When you try to control things you shouldn’t, you usually make things worse. It would seem like the only alternative is to give up completely and stop caring, which is usually an equally unacceptable option.
But consider the definition of frustration again:
Frustration is when we cannot accomplish our GOAL, because of something beyond our CONTROL.
Instead of trying harder and harder to control things, you could instead reevaluate your goal. If your goal is reliant on external factors, that is probably your first mistake. If you change your goal to focus on your part of a situation, then there is nothing to be frustrated about beyond your own control. For instance:
- Instead of, “I can’t get them to listen to me,” your goal simply needs to be “I want to express myself clearly and lovingly, and then the decision is up to them.”
- Unhealthy relationships ask, “How do I keep them happy (so they do not leave me)?” while a healthier relationship would think “What is the most loving thing to do for them, even if they may not like it?”
- You can fret indefinitely about, “How do I get people to stop hurting me?” or you can start solving the problem by asking, “How do I stop letting people hurt me?”
There is a reason the Serenity Prayer is so immensely popular. It really does grant very real peace in life when you learn what you can or can’t control (or perhaps more accurately, should or shouldn’t control).
“God, grant me the serenity to accept the things I cannot change,
Courage to change the things I can,
And wisdom to know the difference.”
All of this leads to one of the great secrets of content and peaceful people. There is a mindset shift where you can stop worrying about how to control all the circumstances to get the outcomes you want, and instead be satisfied with the decisions you make. Of course, there is a lot more to say on the subject of decisions and morality. But doesn’t it seem like the common dilemma, “How do I get the results I want?” is a much more complicated and stressful endeavor than simply asking, “What is the right thing to do?”
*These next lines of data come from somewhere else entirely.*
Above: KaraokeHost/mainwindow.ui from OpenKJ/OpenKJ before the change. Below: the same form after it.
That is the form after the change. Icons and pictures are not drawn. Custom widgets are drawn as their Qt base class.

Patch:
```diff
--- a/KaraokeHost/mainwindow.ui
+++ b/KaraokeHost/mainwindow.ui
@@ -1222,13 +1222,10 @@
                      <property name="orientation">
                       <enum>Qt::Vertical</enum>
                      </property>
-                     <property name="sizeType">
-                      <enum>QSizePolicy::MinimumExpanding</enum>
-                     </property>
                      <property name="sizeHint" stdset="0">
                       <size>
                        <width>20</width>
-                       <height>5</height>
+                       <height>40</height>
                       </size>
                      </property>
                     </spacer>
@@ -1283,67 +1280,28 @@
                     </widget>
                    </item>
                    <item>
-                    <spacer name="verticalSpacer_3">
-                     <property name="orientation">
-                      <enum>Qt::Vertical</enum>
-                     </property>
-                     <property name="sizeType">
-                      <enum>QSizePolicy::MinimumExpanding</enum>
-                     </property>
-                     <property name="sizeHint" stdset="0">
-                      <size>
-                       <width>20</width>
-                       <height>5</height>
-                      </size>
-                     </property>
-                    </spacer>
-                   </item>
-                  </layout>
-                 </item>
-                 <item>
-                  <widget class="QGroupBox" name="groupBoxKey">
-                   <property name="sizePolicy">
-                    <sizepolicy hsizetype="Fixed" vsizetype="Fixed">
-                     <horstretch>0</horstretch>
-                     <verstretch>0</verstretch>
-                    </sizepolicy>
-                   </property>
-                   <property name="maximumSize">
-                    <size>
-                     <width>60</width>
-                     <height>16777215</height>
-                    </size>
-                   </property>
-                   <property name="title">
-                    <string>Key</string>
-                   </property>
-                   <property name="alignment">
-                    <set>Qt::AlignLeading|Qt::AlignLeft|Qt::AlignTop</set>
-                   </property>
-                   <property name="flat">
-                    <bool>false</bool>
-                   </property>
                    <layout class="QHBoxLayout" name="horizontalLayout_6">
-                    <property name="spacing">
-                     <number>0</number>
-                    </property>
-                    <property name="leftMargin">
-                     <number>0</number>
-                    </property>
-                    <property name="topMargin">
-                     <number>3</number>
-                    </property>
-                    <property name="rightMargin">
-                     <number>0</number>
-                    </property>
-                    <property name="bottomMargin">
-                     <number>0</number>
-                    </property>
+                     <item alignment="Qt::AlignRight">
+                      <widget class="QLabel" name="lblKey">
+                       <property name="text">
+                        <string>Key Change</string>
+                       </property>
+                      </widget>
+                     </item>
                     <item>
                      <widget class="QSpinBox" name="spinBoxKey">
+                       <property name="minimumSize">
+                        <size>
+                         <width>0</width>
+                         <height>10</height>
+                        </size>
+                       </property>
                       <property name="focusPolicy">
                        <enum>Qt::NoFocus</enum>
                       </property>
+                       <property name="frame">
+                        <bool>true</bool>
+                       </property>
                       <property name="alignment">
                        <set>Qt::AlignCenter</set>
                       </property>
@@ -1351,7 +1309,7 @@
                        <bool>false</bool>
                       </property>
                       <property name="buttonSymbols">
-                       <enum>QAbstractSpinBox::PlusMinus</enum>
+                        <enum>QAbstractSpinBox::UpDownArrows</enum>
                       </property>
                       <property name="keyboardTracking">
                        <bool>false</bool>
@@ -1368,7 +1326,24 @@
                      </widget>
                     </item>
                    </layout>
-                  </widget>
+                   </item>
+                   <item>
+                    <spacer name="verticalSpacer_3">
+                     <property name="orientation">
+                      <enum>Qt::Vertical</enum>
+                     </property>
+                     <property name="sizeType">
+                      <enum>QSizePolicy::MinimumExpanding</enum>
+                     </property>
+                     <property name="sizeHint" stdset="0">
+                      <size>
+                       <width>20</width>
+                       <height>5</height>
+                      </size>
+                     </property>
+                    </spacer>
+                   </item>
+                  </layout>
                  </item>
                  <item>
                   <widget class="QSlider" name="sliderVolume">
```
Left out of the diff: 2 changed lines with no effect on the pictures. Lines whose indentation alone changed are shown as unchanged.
Wouldn’t life be so much simpler if you weren’t responsible for what everyone else is doing and only had to worry about what you need to be doing?
Well, are you responsible for the things you can’t control?
If you aren’t responsible for what you can’t control, then do you really HAVE to worry about it?
Of course, learning to stop worrying is a whole other challenge in itself. But first you have to know that you are free to stop.